In places the forest is heavily infested with non-native plants, particularly eucalyptus and fan palms. It isn’t a virgin forest. Despite this, it is a dense, overarching forest dominated by huge, beautiful oaks and sycamores that provide welcome shade for tired hikers on hot days. There is some water in Hedionda Creek year around, and the creek also flows through a marshy area. As a result, it is a haven for birds — over 80 species of birds, both year-round residents and migratory visitors can be seen.
Most of the surrounding hillsides are covered with typical inland sage-scrub vegetation, dominated by California sagebrush, black sage, and buckwheat. These shrubs react to summer drought by losing most of their leaves. However, once the winter rains appear, they come to life, producing new leaves and flowers. If sufficient rain falls, a large assortment of annual flowering plants appears on the hillsides as well.
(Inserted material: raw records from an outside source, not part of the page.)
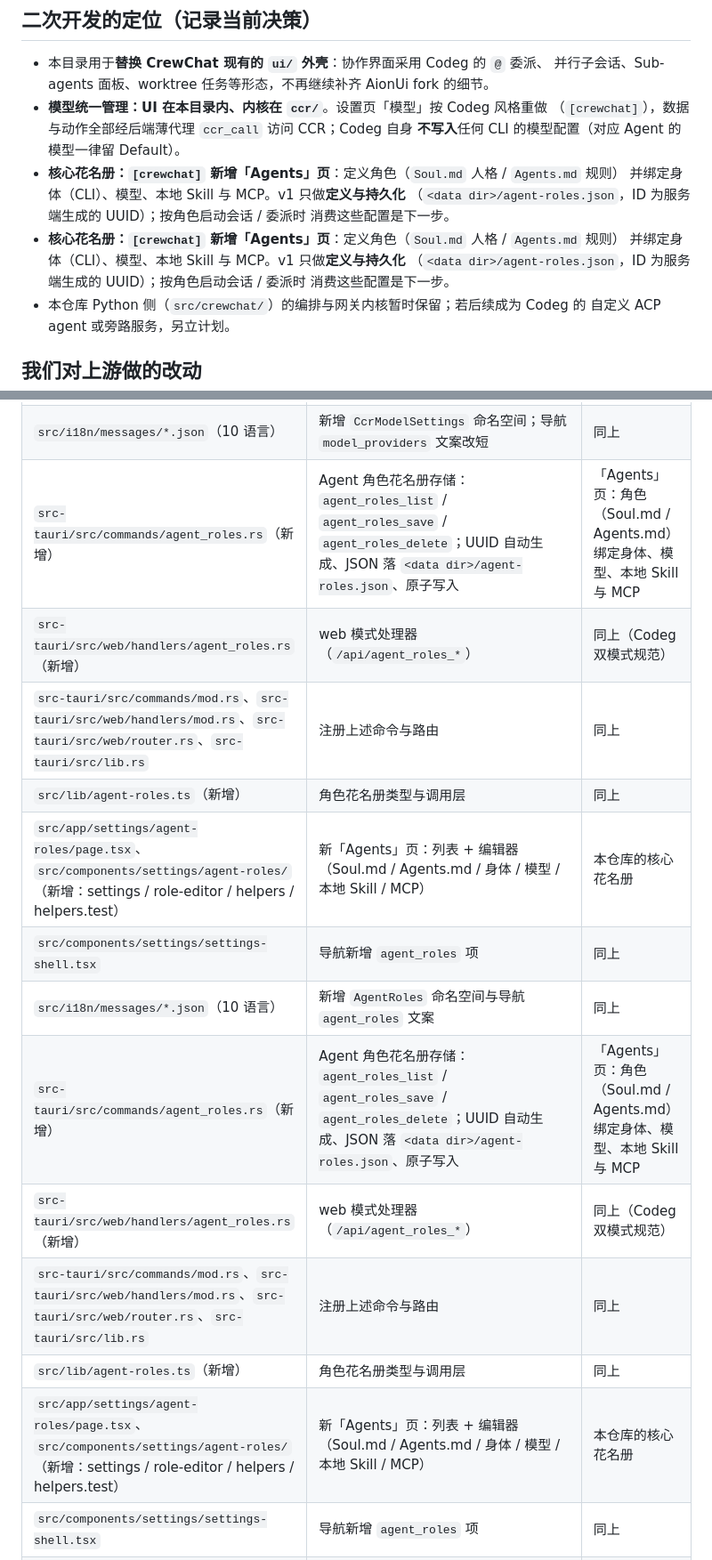
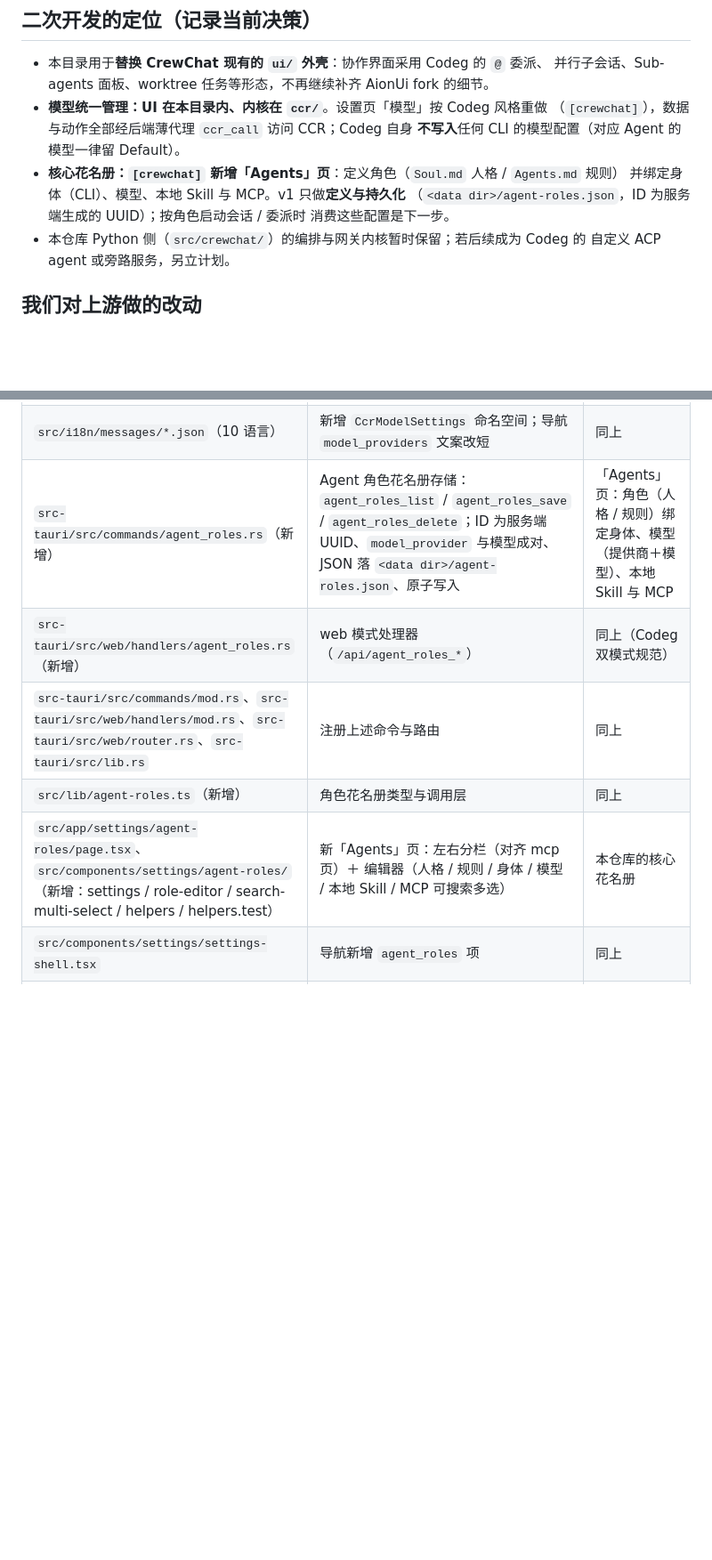
Before and after one commit to pengtao199/CrewChat, a Markdown page: codeg/NOTICE.md, 2 parts joined by grey strips. Shown at 89% size. GitHub-like rendering; blank space fills up the shorter version.

Commit message:
docs(codeg): NOTICE 去重并把花名册清单同步到当前实现
上一轮编辑被重复应用，bullet 与 7 行表格各出现两次（已提交）。
本笔去重，并把行文案更新为当前形态（人格/规则、提供商＋模型、可搜索多选、
search-multi-select 文件登记）。

```diff
--- a/codeg/NOTICE.md
+++ b/codeg/NOTICE.md
@@ -29,10 +29,6 @@
   并绑定身体（CLI）、模型、本地 Skill 与 MCP。v1 只做**定义与持久化**
   （`<data dir>/agent-roles.json`，ID 为服务端生成的 UUID）；按角色启动会话 / 委派时
   消费这些配置是下一步。
-- **核心花名册：`[crewchat]` 新增「Agents」页**：定义角色（`Soul.md` 人格 / `Agents.md` 规则）
-  并绑定身体（CLI）、模型、本地 Skill 与 MCP。v1 只做**定义与持久化**
-  （`<data dir>/agent-roles.json`，ID 为服务端生成的 UUID）；按角色启动会话 / 委派时
-  消费这些配置是下一步。
 - 本仓库 Python 侧（`src/crewchat/`）的编排与网关内核暂时保留；若后续成为 Codeg 的
   自定义 ACP agent 或旁路服务，另立计划。
 
@@ -52,18 +48,11 @@
 | `src/app/settings/model-providers/page.tsx` | 路由改指向 `CcrModelSettings` | 同上 |
 | `src/components/settings/model-provider-settings.tsx`、`add-model-provider-dialog.tsx`、`edit-model-provider-dialog.tsx`、`model-provider-dialogs.fable-model.test.tsx` | **删除**（上游文件） | 旧模型管理退役；模型数据不再存 Codeg |
 | `src/i18n/messages/*.json`（10 语言） | 新增 `CcrModelSettings` 命名空间；导航 `model_providers` 文案改短 | 同上 |
-| `src-tauri/src/commands/agent_roles.rs`（新增） | Agent 角色花名册存储：`agent_roles_list` / `agent_roles_save` / `agent_roles_delete`；UUID 自动生成、JSON 落 `<data dir>/agent-roles.json`、原子写入 | 「Agents」页：角色（Soul.md / Agents.md）绑定身体、模型、本地 Skill 与 MCP |
+| `src-tauri/src/commands/agent_roles.rs`（新增） | Agent 角色花名册存储：`agent_roles_list` / `agent_roles_save` / `agent_roles_delete`；ID 为服务端 UUID、`model_provider` 与模型成对、JSON 落 `<data dir>/agent-roles.json`、原子写入 | 「Agents」页：角色（人格 / 规则）绑定身体、模型（提供商＋模型）、本地 Skill 与 MCP |
 | `src-tauri/src/web/handlers/agent_roles.rs`（新增） | web 模式处理器（`/api/agent_roles_*`） | 同上（Codeg 双模式规范） |
 | `src-tauri/src/commands/mod.rs`、`src-tauri/src/web/handlers/mod.rs`、`src-tauri/src/web/router.rs`、`src-tauri/src/lib.rs` | 注册上述命令与路由 | 同上 |
 | `src/lib/agent-roles.ts`（新增） | 角色花名册类型与调用层 | 同上 |
-| `src/app/settings/agent-roles/page.tsx`、`src/components/settings/agent-roles/`（新增：settings / role-editor / helpers / helpers.test） | 新「Agents」页：列表 + 编辑器（Soul.md / Agents.md / 身体 / 模型 / 本地 Skill / MCP） | 本仓库的核心花名册 |
-| `src/components/settings/settings-shell.tsx` | 导航新增 `agent_roles` 项 | 同上 |
-| `src/i18n/messages/*.json`（10 语言） | 新增 `AgentRoles` 命名空间与导航 `agent_roles` 文案 | 同上 |
-| `src-tauri/src/commands/agent_roles.rs`（新增） | Agent 角色花名册存储：`agent_roles_list` / `agent_roles_save` / `agent_roles_delete`；UUID 自动生成、JSON 落 `<data dir>/agent-roles.json`、原子写入 | 「Agents」页：角色（Soul.md / Agents.md）绑定身体、模型、本地 Skill 与 MCP |
-| `src-tauri/src/web/handlers/agent_roles.rs`（新增） | web 模式处理器（`/api/agent_roles_*`） | 同上（Codeg 双模式规范） |
-| `src-tauri/src/commands/mod.rs`、`src-tauri/src/web/handlers/mod.rs`、`src-tauri/src/web/router.rs`、`src-tauri/src/lib.rs` | 注册上述命令与路由 | 同上 |
-| `src/lib/agent-roles.ts`（新增） | 角色花名册类型与调用层 | 同上 |
-| `src/app/settings/agent-roles/page.tsx`、`src/components/settings/agent-roles/`（新增：settings / role-editor / helpers / helpers.test） | 新「Agents」页：列表 + 编辑器（Soul.md / Agents.md / 身体 / 模型 / 本地 Skill / MCP） | 本仓库的核心花名册 |
+| `src/app/settings/agent-roles/page.tsx`、`src/components/settings/agent-roles/`（新增：settings / role-editor / search-multi-select / helpers / helpers.test） | 新「Agents」页：左右分栏（对齐 mcp 页）＋ 编辑器（人格 / 规则 / 身体 / 模型 / 本地 Skill / MCP 可搜索多选） | 本仓库的核心花名册 |
 | `src/components/settings/settings-shell.tsx` | 导航新增 `agent_roles` 项 | 同上 |
 | `src/i18n/messages/*.json`（10 语言） | 新增 `AgentRoles` 命名空间与导航 `agent_roles` 文案 | 同上 |
 
```
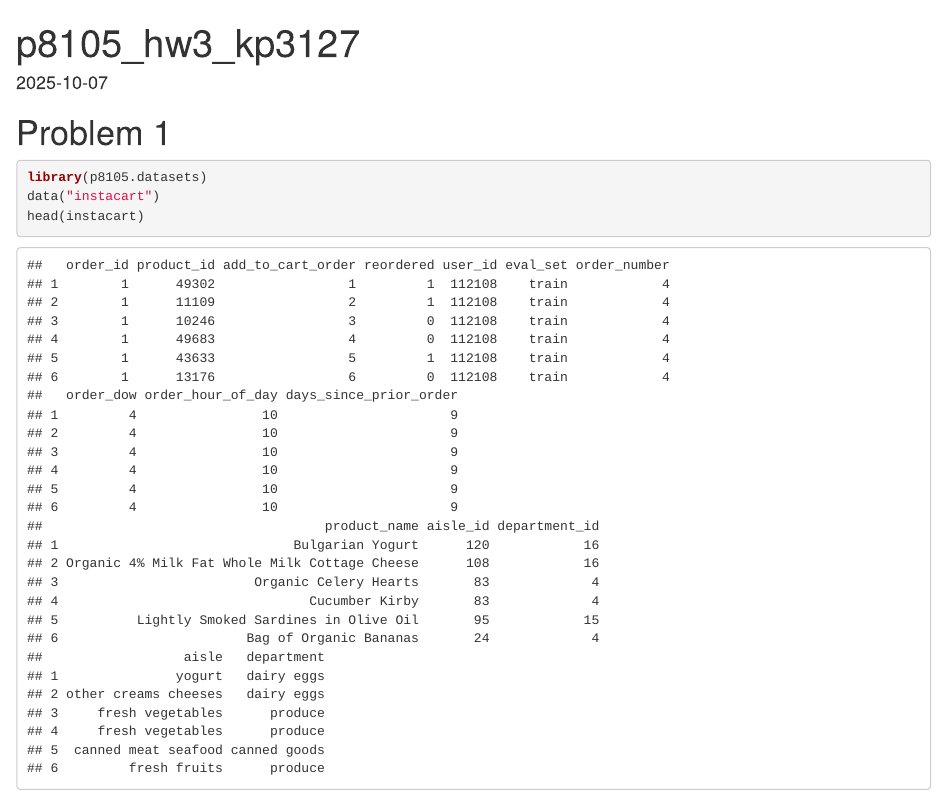
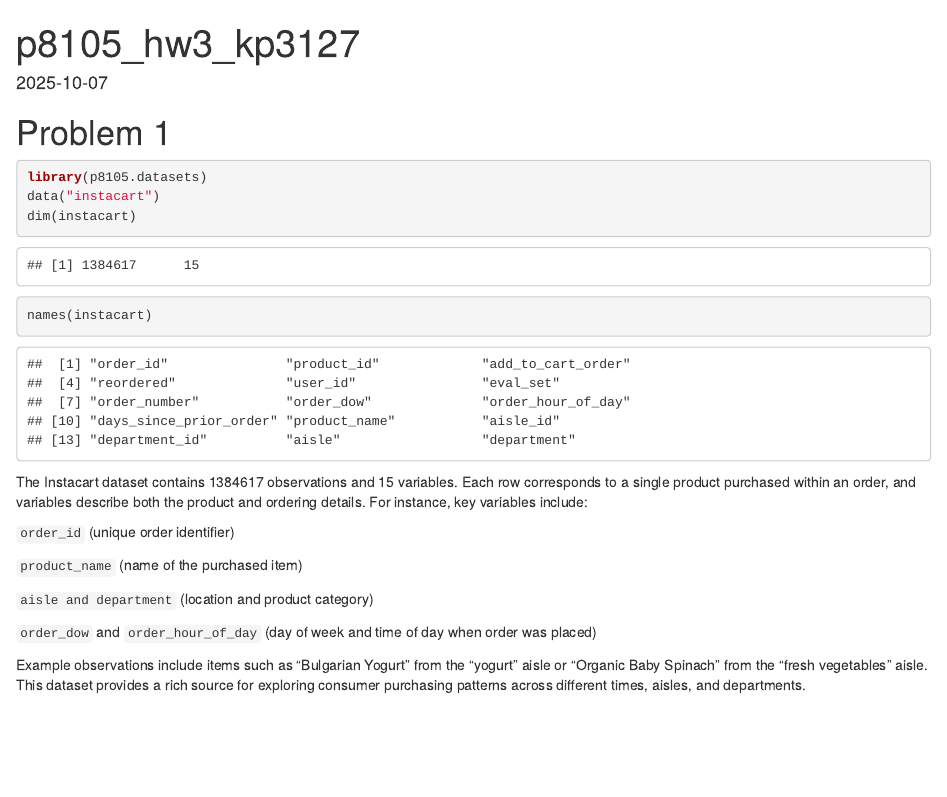
Before and after one commit to Kkeror0/p8105_hw3_kp3127, an R Markdown document (p8105_hw3_kp3127.Rmd): the page in a window 1100 px wide, from its top. The pictures show the output file p8105_hw3_kp3127.html that the author committed with the source, opened offline.

Commit message:
short description

````diff
--- a/p8105_hw3_kp3127.Rmd
+++ b/p8105_hw3_kp3127.Rmd
@@ -8,5 +8,20 @@ date: "2025-10-07"
 ```{r}
 library(p8105.datasets)
 data("instacart")
-head(instacart)
+dim(instacart)
+names(instacart)
 ```
+The Instacart dataset contains `r nrow(instacart)` observations and `r ncol(instacart)` variables.
+Each row corresponds to a single product purchased within an order, and variables describe both the product and ordering details.
+For instance, key variables include:
+
+`order_id` (unique order identifier)
+
+`product_name` (name of the purchased item)
+
+`aisle and department` (location and product category)
+
+`order_dow` and `order_hour_of_day` (day of week and time of day when order was placed)
+
+Example observations include items such as “Bulgarian Yogurt” from the “yogurt” aisle or “Organic Baby Spinach” from the “fresh vegetables” aisle.
+This dataset provides a rich source for exploring consumer purchasing patterns across different times, aisles, and departments.
````
Also changed, not shown: p8105_hw3_kp3127.html.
Walk to the south end of the parking area and cross the pond dam on the paved road. The trailhead for the Arroyo Vista Trail is signed and begins on the left at the end of the road. The trail is obvious and easily followed with very little elevation gain or loss. The only drawback is that mountain bikers and cross-country runners make extensive use of the park and this trail. As a result, the trail is eroded in places, and there are many unofficial trails leading from the main trail. However, you cannot get lost.
Distance from downtown San Diego: 40 miles. Allow 45 minutes driving time. Take the I-15 north to Escondido, then merge onto westbound SR-78. Exit SR-78 at Sycamore, go south for two blocks., then make a right on Shadowridge. Continue for about 2 miles to Antigua Drive, then make a left into Buena Vista Park. Parking near the trailhead isn’t a problem, but the nearest facilities are on the other side of Shadowridge Drive in the main part of the park. There are no facilities or potable water on the trail.
Hiking length: 2.5 miles out and back.
Difficulty: Easy with little elevation gain or loss. It is a good place for a morning walk, a quick run, or a short hike. Good also for families with children. There is much here children will find interesting. The best time to go is from October through May.